#### [Instructions to follow]
Go through the entries below and tally each line holding the string "QLabel". Return the number only.

[Edit difference data]

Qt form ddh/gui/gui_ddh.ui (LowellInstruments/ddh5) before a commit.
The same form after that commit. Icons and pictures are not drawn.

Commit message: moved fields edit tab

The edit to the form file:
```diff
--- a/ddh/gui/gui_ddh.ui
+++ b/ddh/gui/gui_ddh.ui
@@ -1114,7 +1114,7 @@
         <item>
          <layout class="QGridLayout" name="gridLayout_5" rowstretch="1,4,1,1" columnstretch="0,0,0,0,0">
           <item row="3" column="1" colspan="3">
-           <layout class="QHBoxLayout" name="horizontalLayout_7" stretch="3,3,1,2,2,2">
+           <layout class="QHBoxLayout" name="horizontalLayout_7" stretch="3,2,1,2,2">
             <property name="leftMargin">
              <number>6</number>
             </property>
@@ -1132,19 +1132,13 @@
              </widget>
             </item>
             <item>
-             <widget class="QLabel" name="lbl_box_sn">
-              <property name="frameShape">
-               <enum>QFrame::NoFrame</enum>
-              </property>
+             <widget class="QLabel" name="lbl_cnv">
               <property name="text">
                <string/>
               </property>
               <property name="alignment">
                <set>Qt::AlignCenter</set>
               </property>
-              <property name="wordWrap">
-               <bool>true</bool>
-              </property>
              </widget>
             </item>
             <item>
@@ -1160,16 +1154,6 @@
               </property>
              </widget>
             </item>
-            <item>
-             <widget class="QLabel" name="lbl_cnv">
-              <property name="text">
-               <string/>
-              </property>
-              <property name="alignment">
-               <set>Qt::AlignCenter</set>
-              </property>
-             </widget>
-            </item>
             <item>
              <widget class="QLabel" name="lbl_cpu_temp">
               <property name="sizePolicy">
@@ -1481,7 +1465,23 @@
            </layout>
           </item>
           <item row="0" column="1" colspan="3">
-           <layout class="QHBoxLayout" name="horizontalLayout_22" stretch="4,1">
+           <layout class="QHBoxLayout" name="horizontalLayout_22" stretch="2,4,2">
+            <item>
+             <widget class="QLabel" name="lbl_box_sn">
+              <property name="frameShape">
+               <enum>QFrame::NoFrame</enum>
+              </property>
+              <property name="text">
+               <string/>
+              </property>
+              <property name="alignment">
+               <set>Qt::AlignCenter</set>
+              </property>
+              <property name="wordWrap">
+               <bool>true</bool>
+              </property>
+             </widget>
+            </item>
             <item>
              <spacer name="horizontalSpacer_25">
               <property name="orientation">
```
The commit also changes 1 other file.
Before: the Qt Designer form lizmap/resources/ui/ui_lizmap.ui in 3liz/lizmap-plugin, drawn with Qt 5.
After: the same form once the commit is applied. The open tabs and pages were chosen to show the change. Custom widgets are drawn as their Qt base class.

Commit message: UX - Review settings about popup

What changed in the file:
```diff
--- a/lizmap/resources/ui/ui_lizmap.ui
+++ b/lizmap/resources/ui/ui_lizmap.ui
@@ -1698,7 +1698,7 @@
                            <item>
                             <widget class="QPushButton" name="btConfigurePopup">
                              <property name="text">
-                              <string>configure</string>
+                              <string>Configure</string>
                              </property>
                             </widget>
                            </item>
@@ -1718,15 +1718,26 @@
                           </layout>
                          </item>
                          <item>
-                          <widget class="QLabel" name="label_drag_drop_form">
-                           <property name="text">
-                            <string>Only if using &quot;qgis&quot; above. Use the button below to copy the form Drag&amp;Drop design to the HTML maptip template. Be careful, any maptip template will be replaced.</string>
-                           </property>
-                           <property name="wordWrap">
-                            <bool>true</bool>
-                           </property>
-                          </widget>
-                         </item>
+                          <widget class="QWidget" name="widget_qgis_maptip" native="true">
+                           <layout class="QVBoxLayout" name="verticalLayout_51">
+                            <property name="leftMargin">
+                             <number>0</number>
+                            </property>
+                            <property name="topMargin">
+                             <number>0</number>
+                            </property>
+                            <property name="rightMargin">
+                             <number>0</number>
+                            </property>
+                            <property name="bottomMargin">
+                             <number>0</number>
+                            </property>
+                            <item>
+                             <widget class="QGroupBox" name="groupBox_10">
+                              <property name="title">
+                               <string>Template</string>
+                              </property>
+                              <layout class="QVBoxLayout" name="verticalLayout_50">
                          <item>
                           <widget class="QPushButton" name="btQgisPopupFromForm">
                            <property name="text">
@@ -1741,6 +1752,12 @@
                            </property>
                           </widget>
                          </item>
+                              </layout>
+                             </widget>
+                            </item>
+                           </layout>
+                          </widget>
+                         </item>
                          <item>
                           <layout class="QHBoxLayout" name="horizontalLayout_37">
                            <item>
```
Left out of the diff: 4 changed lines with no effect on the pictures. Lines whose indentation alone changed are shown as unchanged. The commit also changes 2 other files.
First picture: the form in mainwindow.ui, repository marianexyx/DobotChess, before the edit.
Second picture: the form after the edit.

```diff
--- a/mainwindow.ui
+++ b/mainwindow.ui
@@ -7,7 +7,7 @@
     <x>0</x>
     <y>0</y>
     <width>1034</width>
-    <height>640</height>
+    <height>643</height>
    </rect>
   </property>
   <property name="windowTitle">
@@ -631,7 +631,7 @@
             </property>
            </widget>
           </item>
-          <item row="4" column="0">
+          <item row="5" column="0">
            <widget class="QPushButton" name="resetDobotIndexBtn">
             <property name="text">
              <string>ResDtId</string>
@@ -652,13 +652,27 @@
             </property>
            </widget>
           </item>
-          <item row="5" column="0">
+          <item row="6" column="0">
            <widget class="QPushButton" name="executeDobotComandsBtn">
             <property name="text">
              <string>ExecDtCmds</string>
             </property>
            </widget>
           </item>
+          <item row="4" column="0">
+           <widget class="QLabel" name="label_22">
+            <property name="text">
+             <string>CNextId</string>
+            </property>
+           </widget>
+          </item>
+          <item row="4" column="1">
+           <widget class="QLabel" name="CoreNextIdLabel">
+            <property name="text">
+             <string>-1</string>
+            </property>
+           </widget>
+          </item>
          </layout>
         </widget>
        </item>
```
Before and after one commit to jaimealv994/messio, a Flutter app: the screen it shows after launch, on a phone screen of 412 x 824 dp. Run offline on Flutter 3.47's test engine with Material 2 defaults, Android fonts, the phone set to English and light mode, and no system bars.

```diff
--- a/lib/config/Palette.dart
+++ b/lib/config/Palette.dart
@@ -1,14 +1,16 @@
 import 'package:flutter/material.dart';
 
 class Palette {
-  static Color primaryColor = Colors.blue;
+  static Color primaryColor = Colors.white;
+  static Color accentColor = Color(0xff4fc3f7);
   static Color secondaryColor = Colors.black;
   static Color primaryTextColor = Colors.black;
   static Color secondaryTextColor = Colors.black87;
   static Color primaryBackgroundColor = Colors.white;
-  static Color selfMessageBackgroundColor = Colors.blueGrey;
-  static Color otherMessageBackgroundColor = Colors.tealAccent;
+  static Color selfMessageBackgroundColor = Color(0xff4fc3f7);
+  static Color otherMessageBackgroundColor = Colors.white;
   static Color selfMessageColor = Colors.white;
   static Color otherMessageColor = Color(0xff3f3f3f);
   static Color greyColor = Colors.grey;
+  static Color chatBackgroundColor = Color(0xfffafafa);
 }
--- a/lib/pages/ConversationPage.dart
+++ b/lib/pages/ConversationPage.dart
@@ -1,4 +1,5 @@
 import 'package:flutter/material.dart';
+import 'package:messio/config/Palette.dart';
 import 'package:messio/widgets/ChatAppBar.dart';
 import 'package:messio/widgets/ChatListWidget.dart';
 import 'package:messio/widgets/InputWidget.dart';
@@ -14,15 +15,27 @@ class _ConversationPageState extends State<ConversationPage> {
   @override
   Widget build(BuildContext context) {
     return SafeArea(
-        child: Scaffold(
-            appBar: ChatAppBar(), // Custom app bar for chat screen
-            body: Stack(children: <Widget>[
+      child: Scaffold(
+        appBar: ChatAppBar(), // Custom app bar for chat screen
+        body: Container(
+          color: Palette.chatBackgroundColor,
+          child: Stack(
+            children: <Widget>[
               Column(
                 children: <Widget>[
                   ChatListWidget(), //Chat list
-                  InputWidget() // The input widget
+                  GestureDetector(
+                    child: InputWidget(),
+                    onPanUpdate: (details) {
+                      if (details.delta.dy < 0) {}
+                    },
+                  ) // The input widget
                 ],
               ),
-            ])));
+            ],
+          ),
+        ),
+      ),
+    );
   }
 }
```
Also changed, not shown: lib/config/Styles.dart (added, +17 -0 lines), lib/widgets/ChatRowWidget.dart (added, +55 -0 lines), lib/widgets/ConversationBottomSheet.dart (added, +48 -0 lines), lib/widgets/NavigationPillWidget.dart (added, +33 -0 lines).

#### [Solution to the exercise]
8